Grassy hills and hilly open Pinyon Pine and Juniper woodlands surround them, beyond the concertina wire, perched on limey soil with scrub oak thickets and moist canyons. For a moment they’re remembering their travels, Arizona east to southern Colorado, west Kansas and west Texas. They clustered with others on hilltops, uncommonly intimate, stayed close to Indian Paintbrush, blooming. The females seemed another species and Jo Jo begins describing his one success to Snuffles graphically, his victim’s cream-colored breasts (or were they soft eggs he wonders and doesn’t say), laid side by side under the leaves they had fallen into.
It seemed like decades later when a half-grown prison guard spent the winter reminding Jo Jo he could be his son. On the yard, where his childhood returned angry, Jo Jo remembered yellow, with thick black bands and spines. He thought about feeling suspended between a series of black bars and dots.
When a second prison guard began reminding him of potential fatherhoods, Jo Jo laughed, knowing they could both be right, dreaming of the Indian paintbrush that had kissed him until another Spring arrived, and he released himself from the decay that had kept him warm.
The Thought You Had About the River Is Also the River
Funereal Duskywing Butterfly
I am still very long and narrow, I’m often abbreviated.
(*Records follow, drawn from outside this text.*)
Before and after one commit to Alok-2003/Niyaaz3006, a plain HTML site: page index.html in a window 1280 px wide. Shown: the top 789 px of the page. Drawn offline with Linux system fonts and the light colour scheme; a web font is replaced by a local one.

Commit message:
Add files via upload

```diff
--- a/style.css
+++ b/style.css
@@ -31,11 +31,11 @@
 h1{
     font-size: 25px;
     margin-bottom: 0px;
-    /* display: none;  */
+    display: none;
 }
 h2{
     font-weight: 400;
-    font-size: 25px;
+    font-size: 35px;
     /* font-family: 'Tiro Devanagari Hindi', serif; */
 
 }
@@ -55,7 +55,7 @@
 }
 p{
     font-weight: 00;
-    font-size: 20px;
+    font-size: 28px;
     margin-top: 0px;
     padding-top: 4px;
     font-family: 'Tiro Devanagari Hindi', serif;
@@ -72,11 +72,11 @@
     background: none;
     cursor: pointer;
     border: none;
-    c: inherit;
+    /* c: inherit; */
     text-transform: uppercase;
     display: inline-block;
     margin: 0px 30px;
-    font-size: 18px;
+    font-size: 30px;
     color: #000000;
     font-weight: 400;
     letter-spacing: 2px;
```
I’m rather square and patterned, I’m ahead of myself and plain above dark brown with blacker mottled markings across my frontal aspect. Often I appear almost uniform, a blackish-brown, my sisters lighter than my brothers, with the same buff spots above, small glassy white variations from costa to middle of their presentations.
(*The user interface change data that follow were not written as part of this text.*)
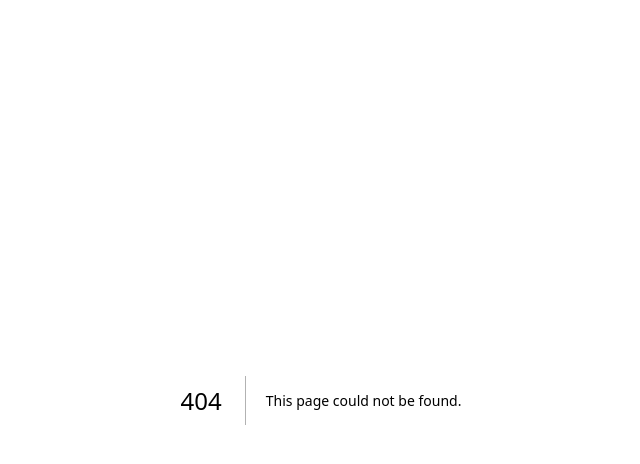
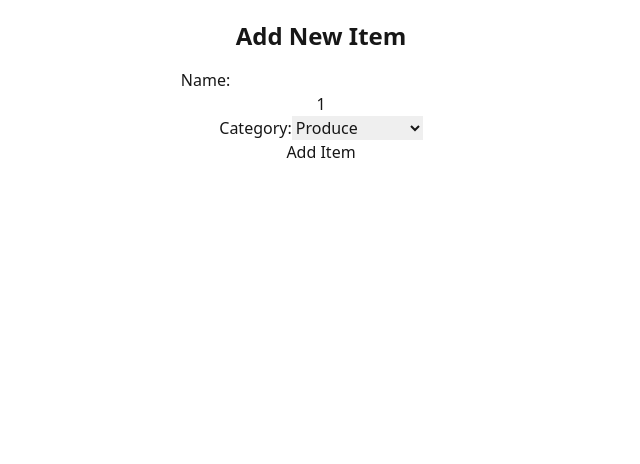
Before and after one commit to NDaetan/cprg306-assignments, a Next.js app: page /week-5 in a window 1280 px wide. Before the commit this address had no page. Shown: the top 464 px of the page, without its empty margins (319-959 px from the left). Built offline with nearby package versions, Linux system fonts and the light colour scheme.

Commit message:
work still needed

```diff
--- a/app/page.js
+++ b/app/page.js
@@ -15,6 +15,9 @@ export default function Home() {
             <li>
               <Link className = "underline" href = "./week-4">Week 4 Assignment</Link>
             </li>
+            <li>
+              <Link className = "underline" href = "./week-5">Week 5 Assignment</Link>
+            </li>
         </ul>
     </main>
   );
--- /dev/null
+++ b/app/week-5/new-item.js
@@ -0,0 +1,75 @@
+// app/week-4/new-item.js
+"use client";
+import { useState } from 'react';
+
+//usestate cant be used outside of a component
+// export const [name,setname] = useState(" ");
+// export const [quantity, setQuantity]= useState(1);
+// export const [category, setCategory] = useState("produce");
+
+const NewItem = () =>{
+    //state varibles and intial values
+    const [quantity, setQuantity] = useState(1);  // need to set the default value
+    const [name,setname] = useState(" ");
+    const [category, setCategory] = useState("produce");
+
+    const increment = (setQuantity) => {
+        setQuantity(prevQuantity => Math.min(prevQuantity + 1, 20));
+    };
+    const decrement = (setQuantity) => {
+        setQuantity(prevQuantity => Math.max(prevQuantity - 1, 0));
+    };
+    const handleSubmit = (e) => {   // I initially had all the variables and thier setter functions within, but not needed when its all contained with the NewItem Function
+        e.preventDefault();         //example (e,name,setname,quantity,setQuantity,category,setCategory)
+
+        const item = {
+            name,
+            quantity,
+            category
+        }
+
+        console.log(item);
+
+        alert(`Item: ${name}, QuantityL ${quantity}, Category: ${category}`);
+
+        setName(" ");  // need the set function to reset to default value
+        setQuantity(1);
+        setCategory("produce");
+    };
+
+    //Other than main headin on page.js this should render the form.
+    return (
+        <form onSubmit={handleSubmit}>
+            <div>
+                <label name="name">Name:</label>
+                <input type="text" value ={name} required></input>
+            </div>
+            <div>
+                <button type="button" onClick={decrement}></button>
+                <span>{quantity}</span>
+                <button type="button" onClick={increment}></button>
+            </div>
+            <div>
+                <label name="category">Category:</label>
+                <select id="category" value={category}>
+                    <option value = "produce">Produce</option>
+                    <option value="dairy">Dairy</option>
+                    <option value="bakery">Bakery</option>
+                    <option value="meat">Meat</option>
+                    <option value="frozen">Frozen Foods</option>
+                    <option value="canned">Canned Goods</option>
+                    <option value="dry">Dry Goods</option>
+                    <option value="beverages">Beverages</option>
+                    <option value="snacks">Snacks</option>
+                    <option value="household">Household</option>
+                    <option value="other">Other</option>
+                </select>
+            </div>
+            <div>
+                <button type = "submit">Add Item</button>
+            </div>
+        </form>
+    );
+};
+
+export default NewItem;
--- /dev/null
+++ b/app/week-5/page.js
@@ -0,0 +1,17 @@
+"use client";
+import NewItem from './new-item'; //this should hold all functions ill need. only call <NewItem/>
+
+// trying to update page to not need so many import statemnets
+//comapred to my week-4.
+
+const Page = () => {
+
+    return (
+        <div className="text-center p-5 font-sans">
+            <h1 className="text-2xl font-bold mb-4">Add New Item</h1>
+            <NewItem />
+        </div>
+    );
+};
+
+export default Page;    //I dont know why this is needed for the page to function.
```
Bramble Bob is the difference between a teacher and a bright green frog.
I told the leaves not to come back, and for a while they listened. My chest sleeps without stopping. Only in my own garden am I the truth.
Edna is greenish and younger, with distinctive yellow-spotted lines along her sides. She prefers woody and herbaceous legumes. That bitch is always eating. She’s closer than my sister.
Badger is the difference between nearly goosed and a little honky.
John John’s been caught erasing a moon-hungry moth.
The rest of the children sleep in green. They are named for their sober coloring, and wander far afield to colonize pioneer legumes such as vetch, lotus and alfalfa. They are common over a large range during more seasons than we know about. The mountains and their declivities call to them with pine, juniper, oak, moist valleys, prairie and rising desert edges. They hold their breath and refuse to swim. They are resting upon their backs and floating away from themselves. They may already be there where my weepy ignorance is the difference between impatient stars and the ceiling of a dream.
I felt the most, so they used me. I was not only myself.
Already a fresh ceiling has reached me. We must begin again.
Rich Ives has received awards from the National Endowment for the Arts, Artist Trust, Seattle Arts Commission and the Coordinating Council of Literary Magazines for his work in poetry, fiction, editing, publishing, translation and photography. He is the 2009 winner of the Francis Locke Poetry Award from Bitter Oleander and the 2012 winner of the Thin Air Creative Nonfiction Award. His books include Light from a Small Brown Bird (Bitter Oleander Press—poetry), Sharpen (The Newer York—fiction chapbook), The Balloon Containing the Water Containing the Narrative Begins Leaking (What Books—stories) and Tunneling to the Moon (Silenced Press—hybrid). Image: Butterflies, Odilon Redon